Danish developer IO Interactive made a name for itself over two decades ago when it released Hitman: Codename 47, the first in a long line of games starring everyone’s favorite sardonic assassin with a barcode tattooed on the back of his bald head. The series has spawned over half a dozen games, two major motion pictures, and lots of commercial success and critical acclaim.
Now, however, with the most recent Hitman game trilogy completed and all folded together under the Hitman: World of Assassination umbrella, IO Interactive is moving on to two other projects: a James Bond 007 game – of which little is known about so far – as well as a new online fantasy-RPG, which looks like it will come after Bond and we know even less about. Hitman, the studio says, is on hiatus for now.
All of this preamble is to set up what I’m about to say, and that is this: Microsoft, if it isn’t already, should be taking a long, hard look at IO Interactive as its next potential acquisition target – regardless of whether or not the Activision-Blizzard deal is approved by regulators, but especially if it isn’t. The fact is, there aren’t a lot of independent AAA game development studios left on the market. Embracer Group bought Gearbox (and a whole bunch of others), Sony took Bungie off the market, Microsoft has spent the past several years acquiring the likes of Obsidian, inXile, and Playground, etc.
To be fair, IO’s prowess outside of Hitman is, for now, relatively unproven. The original Xbox third-person strategy shooter Freedom Fighters was awesome, but that was a long time ago. The two Kane & Lynch games were also a long time ago, and they weren’t awesome. However, the studio seems like the perfect fit for James Bond, and if it works, that could develop into a long-term partnership with the licensor. The online fantasy-RPG is more of a wild card, but it’s so different from anything the studio has ever done that it’s bound to be, at the very least, a project that has creatively energized the IO team.

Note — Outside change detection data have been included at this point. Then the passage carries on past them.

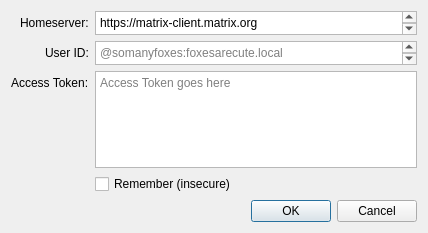
SharkyRawr/matrix-changemyname, file ui/login_dialog.ui: the form before one commit.
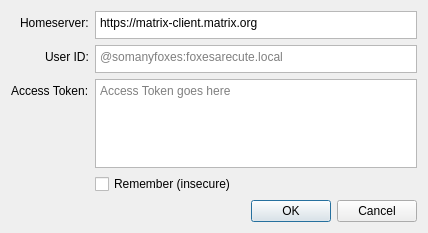
The form after the commit.

```diff
--- a/ui/login_dialog.ui
+++ b/ui/login_dialog.ui
@@ -35,6 +35,12 @@
        <verstretch>0</verstretch>
       </sizepolicy>
      </property>
+     <property name="minimumSize">
+      <size>
+       <width>0</width>
+       <height>28</height>
+      </size>
+     </property>
      <property name="maximumSize">
       <size>
        <width>16777215</width>
@@ -64,6 +70,12 @@
    </item>
    <item row="2" column="1">
     <widget class="QPlainTextEdit" name="txtAccessToken">
+     <property name="minimumSize">
+      <size>
+       <width>0</width>
+       <height>28</height>
+      </size>
+     </property>
      <property name="tabChangesFocus">
       <bool>true</bool>
      </property>
@@ -100,6 +112,12 @@
        <verstretch>0</verstretch>
       </sizepolicy>
      </property>
+     <property name="minimumSize">
+      <size>
+       <width>0</width>
+       <height>28</height>
+      </size>
+     </property>
      <property name="maximumSize">
       <size>
        <width>16777215</width>
```
Left out of the diff: 6 changed lines with no effect on the pictures.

As such, I’m not sure there’s a better bang-for-your-buck acquisition target out there than IO. Of course, that’s if they even want to be bought. They were owned by Eidos Interactive (later Square Enix) for many, many years, but the studio eventually negotiated its independence. That it has not only survived but thrived in the years since speaks to a well-managed organization. Microsoft would be wise to snap them up – again, if the studio is even willing to sit down at the negotiating table – and add hundreds of talented developers as well as one proven franchise (in a genre Xbox currently has no presence in), one potentially huge licensed game that could be to Xbox what Goldeneye was to Nintendo, and one fantasy-RPG that, well…OK, I guess Xbox already has plenty of in-house RPG talent. But hey, too much is never enough, right?
No doubt Phil Spencer has already picked up the phone and called IO Interactive at some point, but on the off chance he hasn’t, I certainly hope he will. I’m hard-pressed to think of a more talented studio that’s capable of delivering AAA success that’s not already been gobbled up by some other larger publisher or investment group. I suppose we’ll have to wait and see what happens with the Activision-Blizzard situation first, but after that, I look forward to seeing what Microsoft does next.
Ryan McCaffrey is IGN’s executive editor of previews and host of both IGN’s weekly Xbox show, Podcast Unlocked, as well as our monthly(-ish) interview show, IGN Unfiltered. He’s a North Jersey guy, so it’s “Taylor ham,” not “pork roll.” Debate it with him on Twitter at @DMC_Ryan.
Go to Source
Author: Alex Simmons